Suburban myths were torn asunder and new ones created last Sunday, amid the mighty rush of lawn mower engines in a Montgomery County subdivision.
Peaceful neighbors locked in combat. Tidy lawns became battlegrounds and ride-on mowers became symbols of speed and prowess. Suburban culture, in short, ran amok.
Seven neighbors riding seven lawn tractors took off from a starting line just next to George Carman's mailbox, for the 5th Annual Moyer Road Lawn-Mower Race. It has become a traditional Easter celebration for the neighborhood, which is south of Damascus.
It is an event that ruptures suburban calm, sparks accusations of cheating and sabotage and, participants say, helps make Moyer Road a great place to live and cut grass.
Carman, sales agent for Gallo Wines in Montgomery County, drives a 5-horsepower International Harvester Cadet 5. He predicted victory for himself before the race, yet seemed worried about Ron Gilbert, who had gone all the way up to Frederick County to buy 92 octane gasoline for extra firepower.
But it was Bill Van Stry, wearing a deflated basketball for a helmet and a Halloween mask for goggles, who held the lead for halfway round the mile course.
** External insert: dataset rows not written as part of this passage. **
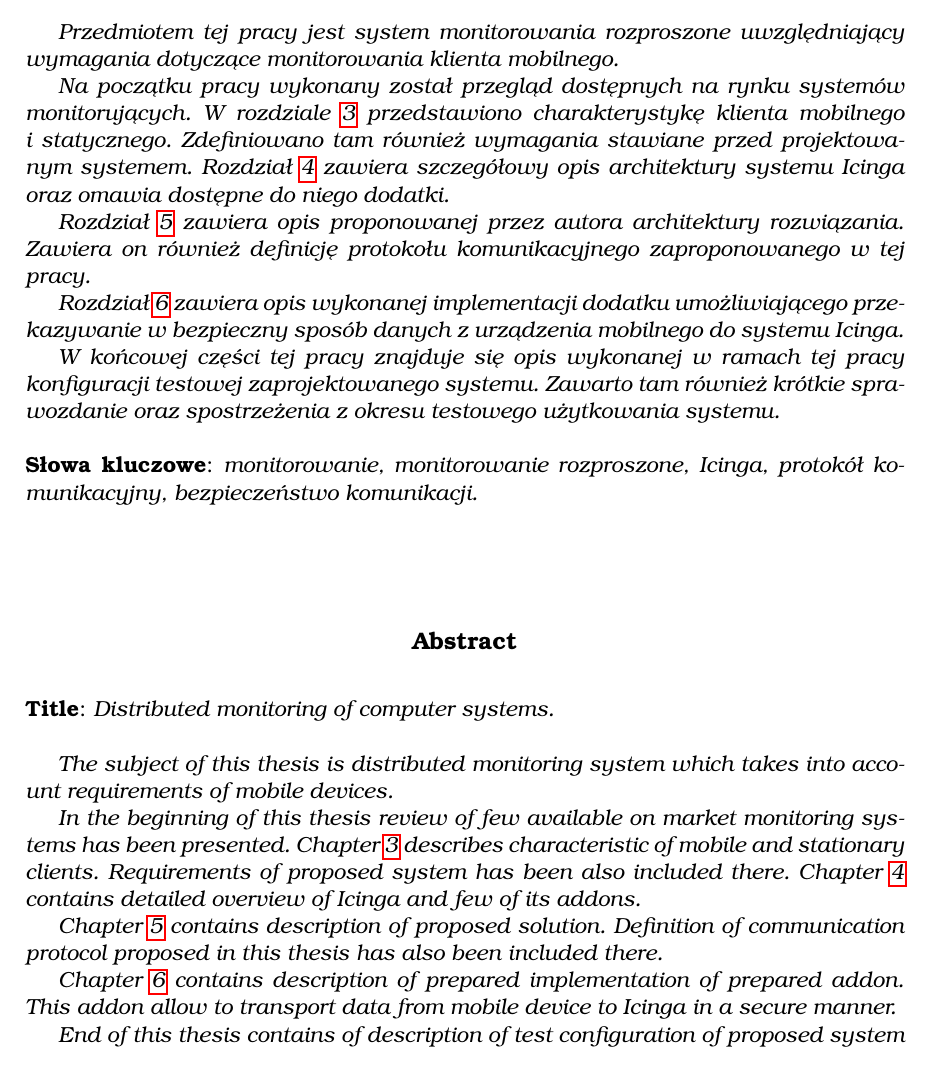
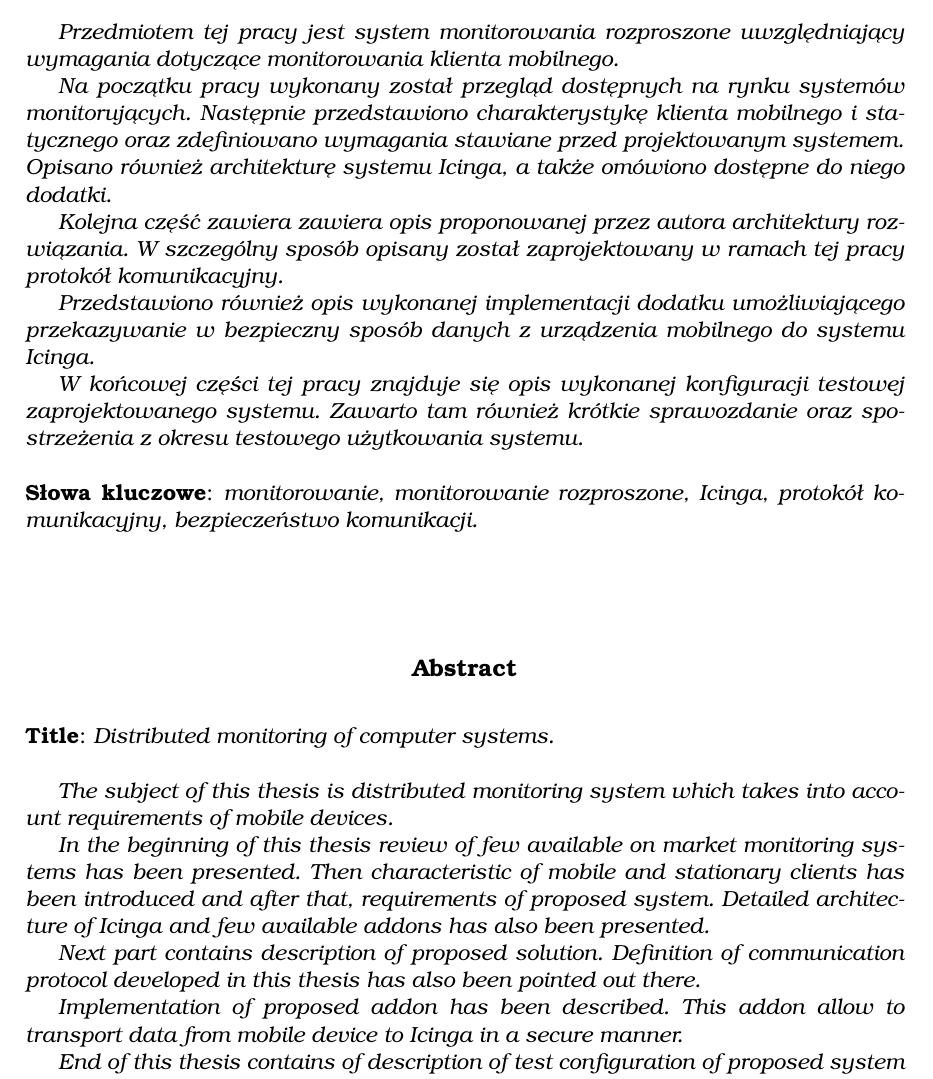
Before and after one commit to ups100/inz_txt, a LaTeX thesis (tex/main.tex, which reads tex/title.tex): part of page 3 of 80, cut so that both start at the same text. Compiled offline with pdfLaTeX.

Commit message:
Abstracts fixes
Signed-off-by: Krzysztof Opasiak <ups100@tlen.pl>

```diff
--- a/tex/title.tex
+++ b/tex/title.tex
@@ -139,27 +139,24 @@
       klienta mobilnego.
 
       \indent Na początku pracy wykonany został przegląd dostępnych na
-      rynku systemów monitorujących. W~rozdziale~\ref{chap:Wymagania}
-      przedstawiono charakterystykę klienta mobilnego
-      i~statycznego. Zdefiniowano tam również wymagania stawiane przed
-      projektowanym systemem. Rozdział~\ref{chap:Icinga} zawiera
-      szczegółowy opis architektury systemu Icinga oraz omawia
-      dostępne do niego dodatki.
+      rynku systemów monitorujących. Następnie przedstawiono
+      charakterystykę klienta mobilnego i~statycznego oraz
+      zdefiniowano wymagania stawiane przed projektowanym
+      systemem. Opisano również architekturę systemu Icinga, a także
+      omówiono dostępne do niego dodatki.
 
-      \indent Rozdział~\ref{chap:ProjektSystemu} zawiera opis
-      proponowanej przez autora architektury rozwiązania. Zawiera on
-      również definicję protokołu komunikacyjnego zaproponowanego
-      w~tej pracy.
+      \indent Kolejna część zawiera zawiera opis proponowanej przez
+      autora architektury rozwiązania. W szczególny sposób opisany
+      został zaprojektowany w ramach tej pracy protokół komunikacyjny.
 
-      \indent Rozdział \ref{chap:Implementacja} zawiera opis wykonanej
-      implementacji dodatku umożliwiającego przekazywanie w~bezpieczny
-      sposób danych z~urządzenia mobilnego do systemu Icinga.
+      \indent Przedstawiono również opis wykonanej implementacji
+      dodatku umożliwiającego przekazywanie w~bezpieczny sposób danych
+      z~urządzenia mobilnego do systemu Icinga.
 
       \indent W~końcowej części tej pracy znajduje się opis wykonanej
-      w~ramach tej pracy konfiguracji testowej zaprojektowanego
-      systemu. Zawarto tam również krótkie sprawozdanie oraz
-      spostrzeżenia z~okresu testowego użytkowania
-      systemu.}\vspace*{1\baselineskip}
+      konfiguracji testowej zaprojektowanego systemu. Zawarto tam
+      również krótkie sprawozdanie oraz spostrzeżenia z~okresu
+      testowego użytkowania systemu.}\vspace*{1\baselineskip}
 
     \noindent{\bf Słowa kluczowe}: {\itshape monitorowanie,
       monitorowanie rozproszone, Icinga, protokół komunikacyjny, bezpieczeństwo komunikacji.}
@@ -175,19 +172,19 @@
       requirements of mobile devices.
 
       \indent In the beginning of this thesis review of few available
-      on market monitoring systems has been presented. Chapter
-      \ref{chap:Wymagania} describes characteristic of mobile and
-      stationary clients. Requirements of proposed system has been
-      also included there. Chapter \ref{chap:Icinga} contains detailed
-      overview of Icinga and few of its addons.
+      on market monitoring systems has been presented. Then
+      characteristic of mobile and stationary clients has been
+      introduced and after that, requirements of proposed
+      system. Detailed architecture of Icinga and few available
+      addons has also been presented.
 
-      \indent Chapter \ref{chap:ProjektSystemu} contains description
-      of proposed solution. Definition of communication protocol
-      proposed in this thesis has also been included there.
+      \indent Next part contains description of proposed
+      solution. Definition of communication protocol developed in this
+      thesis has also been pointed out there.
 
-      \indent Chapter \ref{chap:Implementacja} contains description of
-      prepared implementation of prepared addon. This addon allow to
-      transport data from mobile device to Icinga in a secure manner.
+      \indent Implementation of proposed addon has been
+      described. This addon allow to transport data from mobile device
+      to Icinga in a secure manner.
 
       \indent End of this thesis contains of description of test
       configuration of proposed system and short report with author remarks
```
Also changed, not shown: kopasiak_msc.pdf.
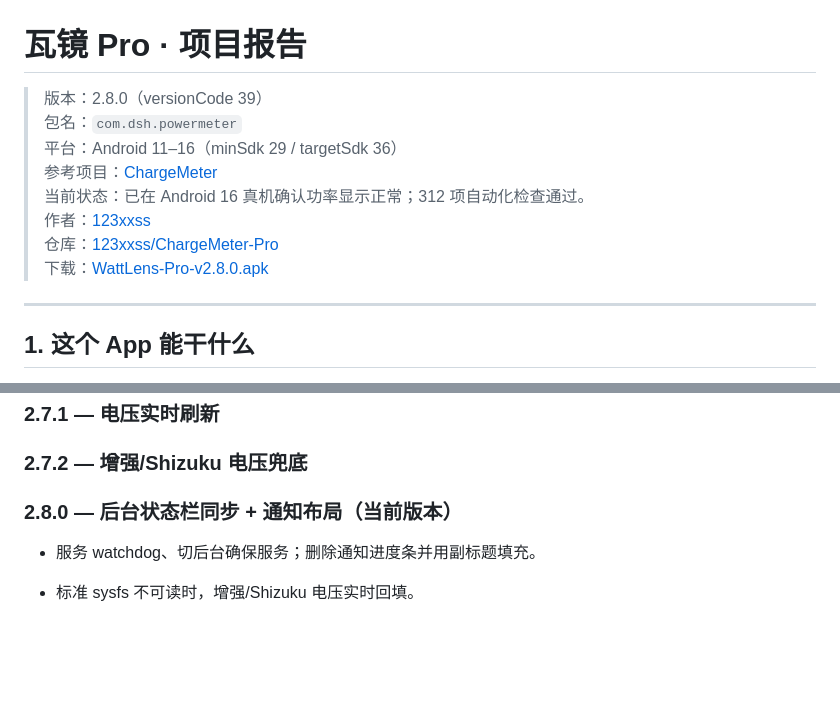
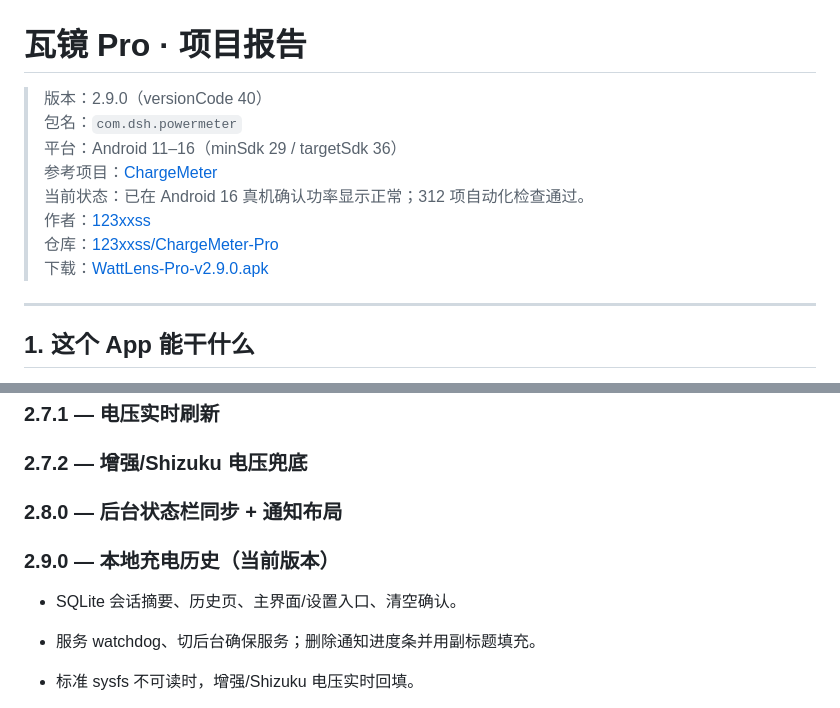
Before and after one commit to 123xxss/ChargeMeter-Pro, a Markdown page: docs/PROJECT-REPORT.md, 2 parts joined by grey strips. Rendered like a GitHub page; blank space fills up the shorter version.

```diff
--- a/docs/PROJECT-REPORT.md
+++ b/docs/PROJECT-REPORT.md
@@ -1,13 +1,13 @@
 # 瓦镜 Pro · 项目报告
 
-> 版本：2.8.0（versionCode 39）
+> 版本：2.9.0（versionCode 40）
 > 包名：`com.dsh.powermeter`
 > 平台：Android 11–16（minSdk 29 / targetSdk 36）
 > 参考项目：[ChargeMeter](https://github.com/123xxss/ChargeMeter)
 > 当前状态：已在 Android 16 真机确认功率显示正常；312 项自动化检查通过。
 > 作者：[123xxss](https://github.com/123xxss)
 > 仓库：[123xxss/ChargeMeter-Pro](https://github.com/123xxss/ChargeMeter-Pro)
-> 下载：[WattLens-Pro-v2.8.0.apk](https://github.com/123xxss/ChargeMeter-Pro/releases/download/v2.8.0/WattLens-Pro-v2.8.0.apk)
+> 下载：[WattLens-Pro-v2.9.0.apk](https://github.com/123xxss/ChargeMeter-Pro/releases/download/v2.9.0/WattLens-Pro-v2.9.0.apk)
 
 ---
 
@@ -196,7 +196,11 @@
 
 ### 2.7.2 — 增强/Shizuku 电压兜底
 
-### 2.8.0 — 后台状态栏同步 + 通知布局（当前版本）
+### 2.8.0 — 后台状态栏同步 + 通知布局
+
+### 2.9.0 — 本地充电历史（当前版本）
+
+- SQLite 会话摘要、历史页、主界面/设置入口、清空确认。
 
 - 服务 watchdog、切后台确保服务；删除通知进度条并用副标题填充。
 
```
Also changed, not shown: README.md (+10 -2 lines), docs/RELEASE-NOTES-v2.9.0.md (added, +21 -0 lines), docs/TEST-REPORT.md (+4 -4 lines), docs/preview-v2.9.0.png (added), 8 other files.
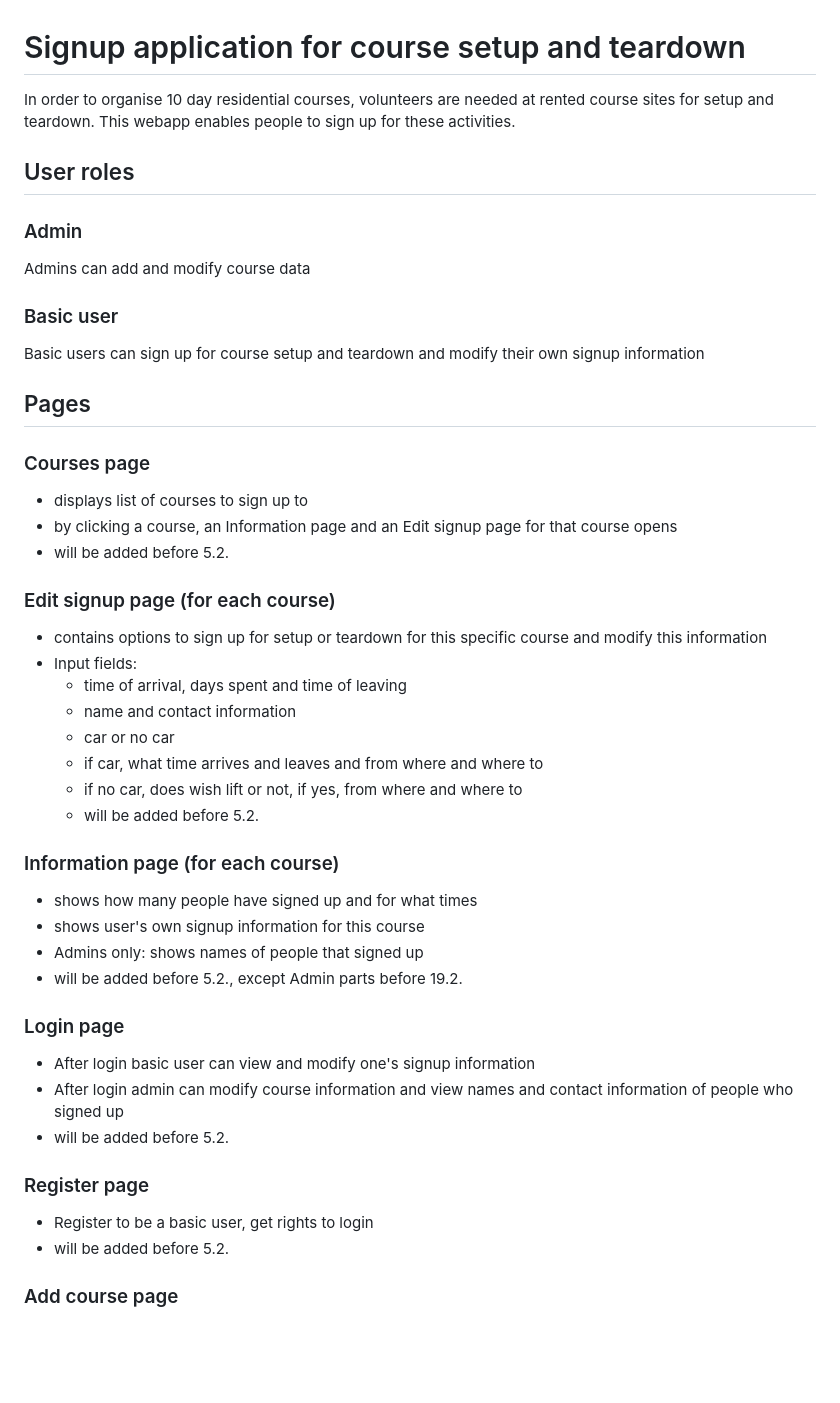
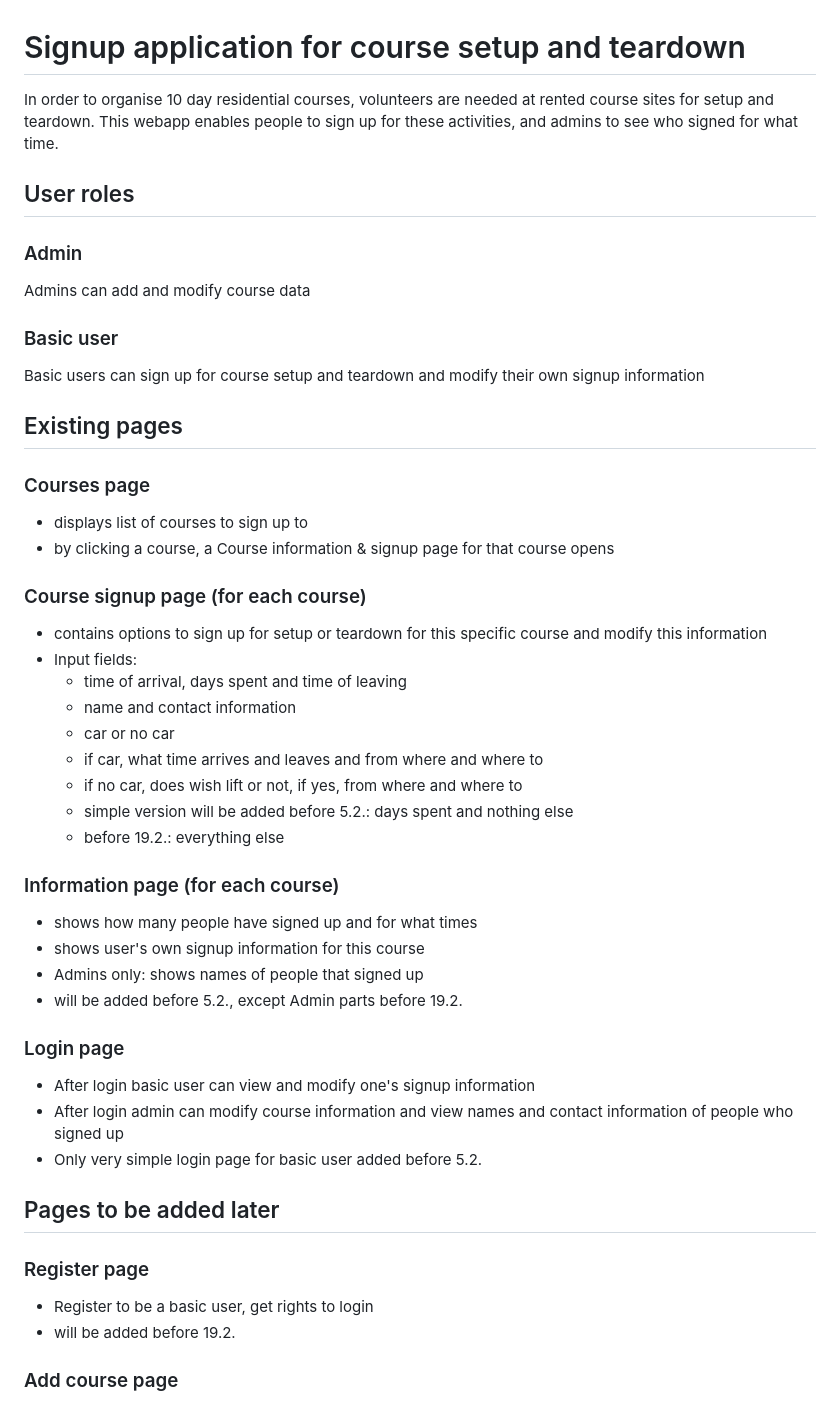
Before and after one commit to anuvirtane/signup-app, a Markdown page: README.md, the part around the change printed below. Rendered like a GitHub page; blank space fills up the shorter version.

```diff
--- a/README.md
+++ b/README.md
@@ -1,6 +1,6 @@
 # Signup application for course setup and teardown
 
-In order to organise 10 day residential courses, volunteers are needed at rented course sites for setup and teardown. This webapp enables people to sign up for these activities.
+In order to organise 10 day residential courses, volunteers are needed at rented course sites for setup and teardown. This webapp enables people to sign up for these activities, and admins to see who signed for what time.
 
 ## User roles
 
@@ -9,15 +9,14 @@ Admins can add and modify course data
 ### Basic user
 Basic users can sign up for course setup and teardown and modify their own signup information
 
-## Pages
+## Existing pages
 
 ### Courses page
 
 - displays list of courses to sign up to
-- by clicking a course, an Information page and an Edit signup page for that course opens
-- will be added before 5.2.
+- by clicking a course, a Course information & signup page for that course opens
 
-### Edit signup page (for each course)
+### Course signup page (for each course)
 - contains options to sign up for setup or teardown for this specific course and modify this information
 - Input fields:
     - time of arrival, days spent and time of leaving
@@ -25,7 +24,8 @@ Basic users can sign up for course setup and teardown and modify their own signu
     - car or no car
     - if car, what time arrives and leaves and from where and where to
     - if no car, does wish lift or not, if yes, from where and where to
-    - will be added before 5.2.
+    - simple version will be added before 5.2.: days spent and nothing else
+    - before 19.2.: everything else
 
 ### Information page (for each course)
 - shows how many people have signed up and for what times
@@ -36,11 +36,13 @@ Basic users can sign up for course setup and teardown and modify their own signu
 ### Login page
 - After login basic user can view and modify one's signup information
 - After login admin can modify course information and view names and contact information of people who signed up
-- will be added before 5.2.
+- Only very simple login page for basic user added before 5.2.
+
+## Pages to be added later
 
 ### Register page
 - Register to be a basic user, get rights to login
-- will be added before 5.2.
+- will be added before 19.2.
 
 ### Add course page
 - Admin only!
```
Also changed, not shown: other parts of README.md (+18 -3 lines), images/dbdiagram_050223.png (added), images/dbdiagram_preliminary.png (renamed from images/dbdiagram.png).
His Sears Craftsman LTV 11 Varidrive lawn tractor started slipping behind as he headed down Art Englert's front lawn and took the corner by the willow tree.
For a brief time, Gilbert, sporting a black top hat and bright red sweater, took the lead, to the cheers of the 20 or so spectators. But in the end Bob Evans, a science teacher at Thomas S. Wootton Senior High in Rockville -- and no relation to the sausage manufacturer -- pulled ahead with his mighty 12-horsepower International Harvester Cub Cadet and crossed the finish line, hands raised in exhaltation.
Van Stry, who wound up finishing last, said he was felled by the beer at the compulsory pit stop under the basketball hoop next to Englert's two-car garage. He suffered a debilitating headache the second half of the course, he said, because the beer was too cold. "I think it was sabotage," he said.
"I normally mow by hand," added Van Stry, an insurance worker from Frewsburg, N.Y., who was visiting his brother for Easter. "That's another handicap I had."
The "powder-puff" race that followed attracted just three females; Van Stry's 16-year-old daughter Sharon took the honors.
"I'm a great driver, so I won," she summed up. "I have a lot of skill in lawn-mower driving."
Mary Van Stry, who lives on Moyer Road and is Sharon's aunt, came in second, despite an alarming detour across a small drainage ditch and onto the street, causing the evacuation of several young children.
Nancy Englert came in last and, in a good-natured way, accused her neighbor Bob Van Stry of latching her mower in third gear to give his wife an edge.
Lawn tractors aren't used just to cut grass out on Moyer Road, where the plots of land sometimes spread across an acre, and the distance between houses is often too short to drive by car but too long to go by foot.
The racing began, history tell us, back in 1981 when a group of neighbors fell into friendly dispute over who owned the fastest lawn tractor.
Now lawn mower racing is a proud neighborhood distinction, with its own memories and rituals. There is now an Easter egg hunt for the children -- and Bloody Marys for the adults -- before the race. A handicapping system developed, complete with time trials.
One year the children made miniature floats to tow behind the lawn mowers in a small, pre-race parade. Two years ago, a neighborhood police officer came out with a radar gun and clocked the fastest lawn tractor at 7.3 mph. Last year they made a videotape of the race, complete with dramatic theme music and freeze-frame shots at the end. It is shown frequently around the neighborhood.
"It's a real close-knit neighborhood," said Carman, who said events like the lawn-mower races help keep it that way. "You don't see this too much anywhere else."
"It's not suburban living," Mary Van Stry concluded. "It's just weird."